Look through the material below and copy exactly the lines from the line with "subgraph Data & Cache Management" to the line with "ReactState -->|Dynamic Inventory", those two lines included.

Segment Open

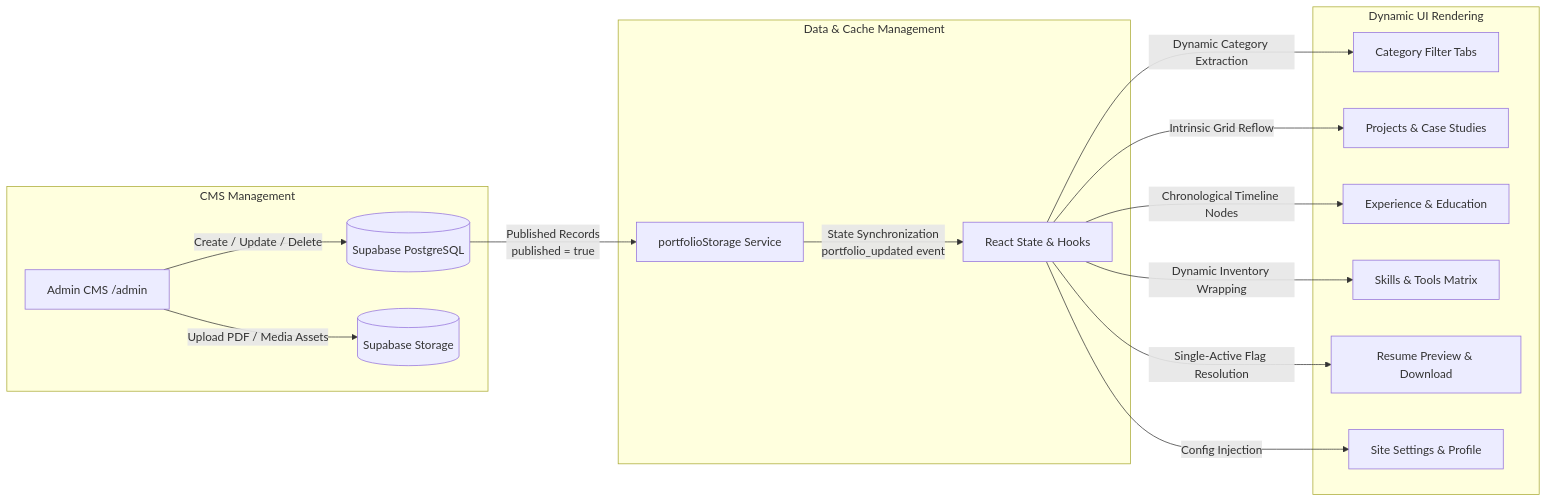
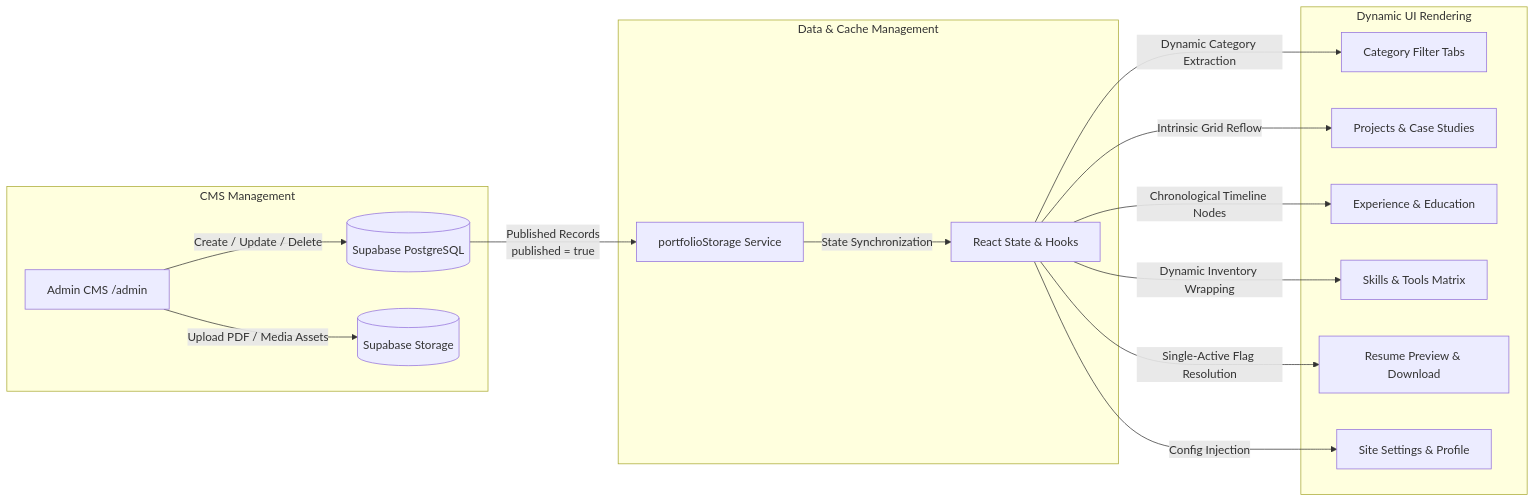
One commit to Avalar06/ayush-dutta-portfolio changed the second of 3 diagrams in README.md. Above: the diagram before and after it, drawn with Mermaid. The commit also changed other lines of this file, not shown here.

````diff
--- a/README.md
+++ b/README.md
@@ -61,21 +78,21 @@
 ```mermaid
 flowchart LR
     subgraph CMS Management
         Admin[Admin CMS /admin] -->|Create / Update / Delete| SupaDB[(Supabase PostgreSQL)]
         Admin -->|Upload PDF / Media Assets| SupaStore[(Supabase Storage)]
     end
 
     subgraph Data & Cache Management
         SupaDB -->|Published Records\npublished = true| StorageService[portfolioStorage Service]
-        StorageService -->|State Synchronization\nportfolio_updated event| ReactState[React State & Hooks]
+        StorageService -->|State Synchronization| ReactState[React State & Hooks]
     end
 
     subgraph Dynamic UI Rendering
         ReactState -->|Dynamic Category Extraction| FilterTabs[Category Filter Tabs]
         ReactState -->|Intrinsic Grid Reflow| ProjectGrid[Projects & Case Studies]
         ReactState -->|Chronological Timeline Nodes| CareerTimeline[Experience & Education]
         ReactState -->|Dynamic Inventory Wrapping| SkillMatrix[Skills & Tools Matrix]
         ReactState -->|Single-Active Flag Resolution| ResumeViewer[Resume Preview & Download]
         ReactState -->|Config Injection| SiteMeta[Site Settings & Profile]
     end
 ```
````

Segment Closed
Segment Open

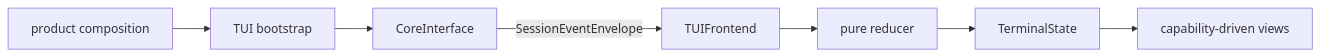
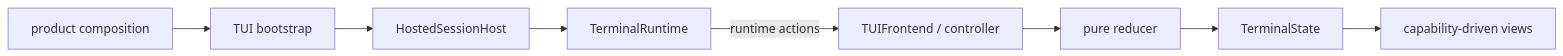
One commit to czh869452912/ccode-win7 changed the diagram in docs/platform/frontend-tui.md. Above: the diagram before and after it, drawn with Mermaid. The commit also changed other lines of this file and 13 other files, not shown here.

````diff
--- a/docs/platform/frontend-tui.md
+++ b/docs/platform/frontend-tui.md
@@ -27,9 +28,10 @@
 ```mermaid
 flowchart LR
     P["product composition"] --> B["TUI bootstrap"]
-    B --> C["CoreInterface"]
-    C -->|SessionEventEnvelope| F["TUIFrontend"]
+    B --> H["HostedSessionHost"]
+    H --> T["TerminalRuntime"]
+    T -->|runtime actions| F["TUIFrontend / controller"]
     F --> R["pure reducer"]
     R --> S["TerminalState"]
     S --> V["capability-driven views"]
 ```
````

Segment Closed

#### YOUR RESPONSE
     subgraph Data & Cache Management
         SupaDB -->|Published Records\npublished = true| StorageService[portfolioStorage Service]
-        StorageService -->|State Synchronization\nportfolio_updated event| ReactState[React State & Hooks]
+        StorageService -->|State Synchronization| ReactState[React State & Hooks]
     end
 
     subgraph Dynamic UI Rendering
         ReactState -->|Dynamic Category Extraction| FilterTabs[Category Filter Tabs]
         ReactState -->|Intrinsic Grid Reflow| ProjectGrid[Projects & Case Studies]
         ReactState -->|Chronological Timeline Nodes| CareerTimeline[Experience & Education]
         ReactState -->|Dynamic Inventory Wrapping| SkillMatrix[Skills & Tools Matrix]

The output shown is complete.